(Itemized modification records)

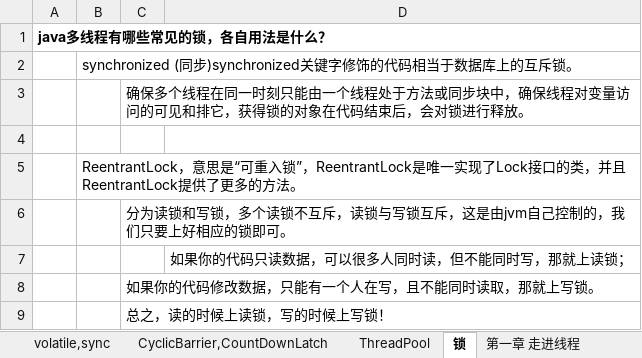
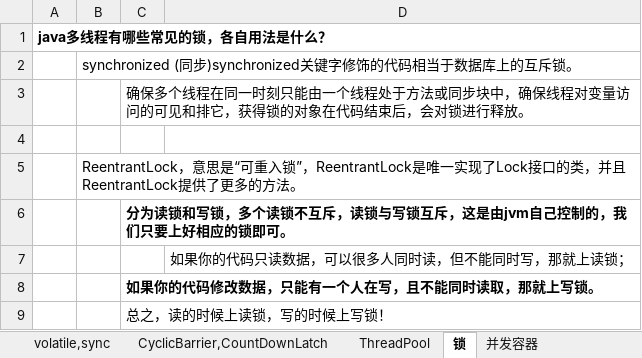
Before and after one commit to xieshiwei/JavaMS, an Excel workbook: 多线程/多线程基础.xlsx, sheet 锁, drawn as a sheet; values as stored, in another font and other column widths than the file's, no borders; the diff names each change by its address in the sheet, - before the commit and + after, or states it on an @@ line.

```diff
--- a/多线程/多线程基础.xlsx (sheet 锁)
+++ b/多线程/多线程基础.xlsx (sheet 锁)
+sheet tab: 并发容器
-C6 bold: off
+C6 bold: on
-C8 bold: off
+C8 bold: on
```
Also changed, not shown: sheet CyclicBarrier,CountDownLatch, charts or pictures, Dubbo/Dubbo.xlsx, spring/springioc.xlsx, 4 other files.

→ **What you need to do**: Restate each line above exactly, keeping pictures out.

→ **Solution to this exercise**:
Before and after one commit to xieshiwei/JavaMS, an Excel workbook: 多线程/多线程基础.xlsx, sheet 锁, drawn as a sheet; values as stored, in another font and other column widths than the file's, no borders; the diff names each change by its address in the sheet, - before the commit and + after, or states it on an @@ line.

```diff
--- a/多线程/多线程基础.xlsx (sheet 锁)
+++ b/多线程/多线程基础.xlsx (sheet 锁)
+sheet tab: 并发容器
-C6 bold: off
+C6 bold: on
-C8 bold: off
+C8 bold: on
```
Also changed, not shown: sheet CyclicBarrier,CountDownLatch, charts or pictures, Dubbo/Dubbo.xlsx, spring/springioc.xlsx, 4 other files.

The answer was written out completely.